• **YOUR INSTRUCTIONS**: Every line containing the word "size" must be pulled from the records.

________

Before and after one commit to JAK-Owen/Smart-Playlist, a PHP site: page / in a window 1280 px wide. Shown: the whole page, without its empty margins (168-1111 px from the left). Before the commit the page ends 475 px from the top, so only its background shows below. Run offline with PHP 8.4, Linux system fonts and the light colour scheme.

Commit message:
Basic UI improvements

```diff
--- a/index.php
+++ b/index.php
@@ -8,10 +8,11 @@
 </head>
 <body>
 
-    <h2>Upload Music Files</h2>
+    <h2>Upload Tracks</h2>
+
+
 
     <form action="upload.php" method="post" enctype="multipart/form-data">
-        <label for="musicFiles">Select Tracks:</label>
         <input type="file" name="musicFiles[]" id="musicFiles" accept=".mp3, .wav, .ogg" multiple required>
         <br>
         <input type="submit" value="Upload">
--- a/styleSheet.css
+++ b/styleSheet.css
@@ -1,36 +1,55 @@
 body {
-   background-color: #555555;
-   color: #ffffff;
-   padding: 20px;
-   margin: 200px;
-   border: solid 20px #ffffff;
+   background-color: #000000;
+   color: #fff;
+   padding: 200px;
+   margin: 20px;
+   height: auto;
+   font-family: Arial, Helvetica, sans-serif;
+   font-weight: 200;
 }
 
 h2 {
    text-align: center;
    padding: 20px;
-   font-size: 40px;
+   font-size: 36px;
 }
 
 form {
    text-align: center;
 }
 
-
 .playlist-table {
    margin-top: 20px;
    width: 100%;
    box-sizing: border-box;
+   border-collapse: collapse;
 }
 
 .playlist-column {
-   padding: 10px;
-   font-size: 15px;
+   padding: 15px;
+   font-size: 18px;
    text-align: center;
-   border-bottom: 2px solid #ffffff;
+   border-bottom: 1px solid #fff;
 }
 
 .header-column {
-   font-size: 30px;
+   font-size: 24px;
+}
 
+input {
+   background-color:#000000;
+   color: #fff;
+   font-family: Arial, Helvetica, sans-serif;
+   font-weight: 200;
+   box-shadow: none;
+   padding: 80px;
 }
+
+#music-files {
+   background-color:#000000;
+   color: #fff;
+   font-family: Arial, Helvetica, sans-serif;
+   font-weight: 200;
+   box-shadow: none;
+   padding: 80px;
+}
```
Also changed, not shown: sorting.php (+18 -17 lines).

________

• **SOLVED PROBLEM**:
-   font-size: 40px;
+   font-size: 36px;
-   font-size: 15px;
+   font-size: 18px;
-   font-size: 30px;
+   font-size: 24px;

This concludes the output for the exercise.